5 simple tips to make your app development faster and hope to give you some tips to be a better developer. Everyone can create an app nowadays, but not so many people can maintain a certain level of coding style and create source codes that can be reused in other projects.
1. Use code snippets
A code snippet is really really useful when you write thousand lines of source code daily and often write the same code over and over again. Wouldn’t it be cool if we had those code snippets for our iOS apps where you just type something and the whole 10-20 lines of code is inserted right into where you want it? I tell you, it wouldn’t be cool, it would be awesome or actually it is. I often have to write codes to present an UIAlertView for example or the delegate methods of NSFetchedResultsController, which doesn’t really change or you don’t really need to tweak it much, but it’s a lot of code to write (or to copy from one of your old projects). That’s when code snippets come in handy and Xcode supports it thank God.
Check out this tutorial about code snippets here.
2. Store each project in a separate repository
When it comes to creating a new project or app, make sure to have a separate .git repository to be able to manage your code better.
There are several benefits to use some kind of source control:
- You can share your code easier with your colleagues, designers or clients. Or even with your other Mac, personally I have a Mac Pro and a Macbook Pro, but most of the times I use my Mac Pro, so when I switch to my laptop, I just check out the branch that I was working on and I continue the work where I was before.
- You can/should create separate branches for each feature/bug, this way it is easier to track the progress of each feature/bug and develop them separately.
- See who messed up. If you are working in a team, you can easily see with Xcode’s built in Blame feature to see who created the method which makes the app crash now.
- Awesome backup solution. In case of anything happens to your Mac’s hard drive or your Mac got stolen, it can save you a lot of troubles and headaches when you have your new awesome app in a repository.
There are a lot more reasons, why you should keep your source code in a repository, I just wanted to highlight some of them.
3. Align UI elements with shortcuts
Lot of people probably don’t know this feature. It is pretty hidden by default, so you either learnt it from someone else or found out by yourself accidentally. For me the it was the last case. I was using Xcode’s Interface Builder when I pressed my keyboard somewhere, which showed some weird numbers and arrows on my app’s view. I tried to locate that button again and found it luckily. That awesome key is the “Alt” key (or Option) on your Mac. Just select an UI item that you want to put into the right place and press the Alt key. Voila, it will show you how far that button is located from the left side of the screen or from the other elements.

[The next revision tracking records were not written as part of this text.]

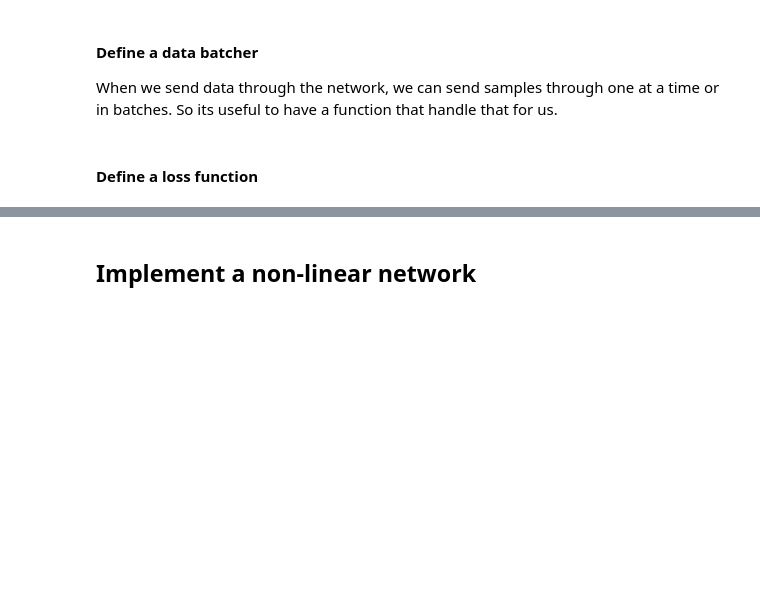
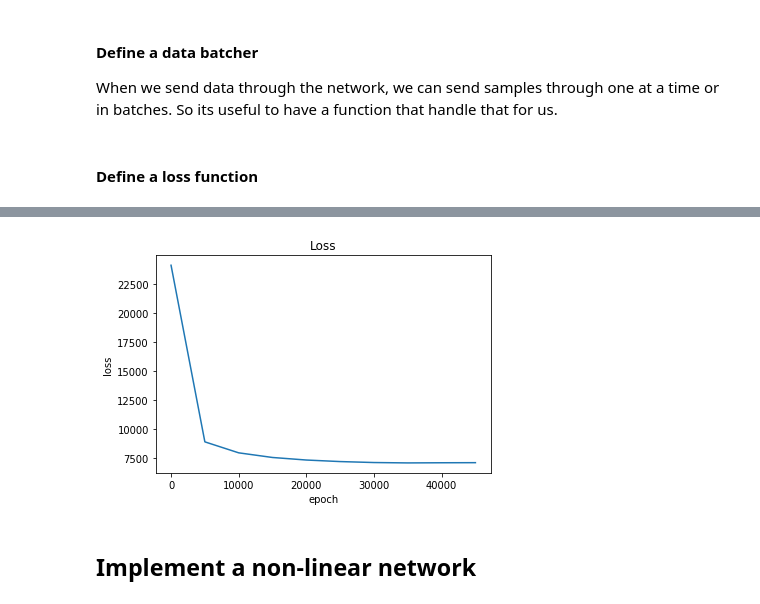
Before and after one commit to zendesk/intelligent-machines, a Jupyter notebook: 2_simple_neural_network/simple_neural_network.ipynb, the cells around one changed output, grey strips where cells are left out. Cells and saved outputs as stored; diff of their text form; code cells hidden in the pictures; blank space fills up the shorter version.

```diff
--- a/2_simple_neural_network/simple_neural_network.ipynb
+++ b/2_simple_neural_network/simple_neural_network.ipynb
@@ -191,3 +196,8 @@ epoch 45000 ... loss: 7117.18
+# %%
+plt.plot(epoch_list, loss)
+plt.xlabel('epoch'), plt.ylabel('loss'), plt.title("Loss");
+# %% [output]
+[figure, added]
 # %% [markdown]
 ## Implement a non-linear network
 # %%
```
Also changed, not shown: parts of 12 cells of this notebook, 7 other files.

When I’m aligning my UI elements I always use this technique. select the element I want to align, press Alt than using the arrow keys on my keyboard I align it to the right place. Simple and quick.
4. Write tests
Writing test cases, makes your app development and bug tracking time a lot faster. For example when you are creating a registration feature for your app, you wouldn’t want to launch the app every time you make some adjustments to it, to see if that worked or not, especially if your registration screen needs 5-6 taps and have 2 fields to be filled out. All of that can be executed with a separate test case, and see if your modification actually does something.
5. Write clear, reusable code
Read the title again and follow. You can save a lot of time by just creating methods or classes that can be reused in another project. Try to create general methods that can be used in many cases, so you don’t have to rewrite it again. A best example for this is using categories. Categories are extensions of already existing classes, for example you want to have a method for the UITextField class, that let’s you decide if the textfield contains anything or left empty. (I know this can be done by saying “textfield.length > 0” but it looks better and easier to understand if we say “[textfield isEmpty]” which returns a boolean).
That’s all folks now. Hope you gained some new knowledge and ready to use it in your own projects.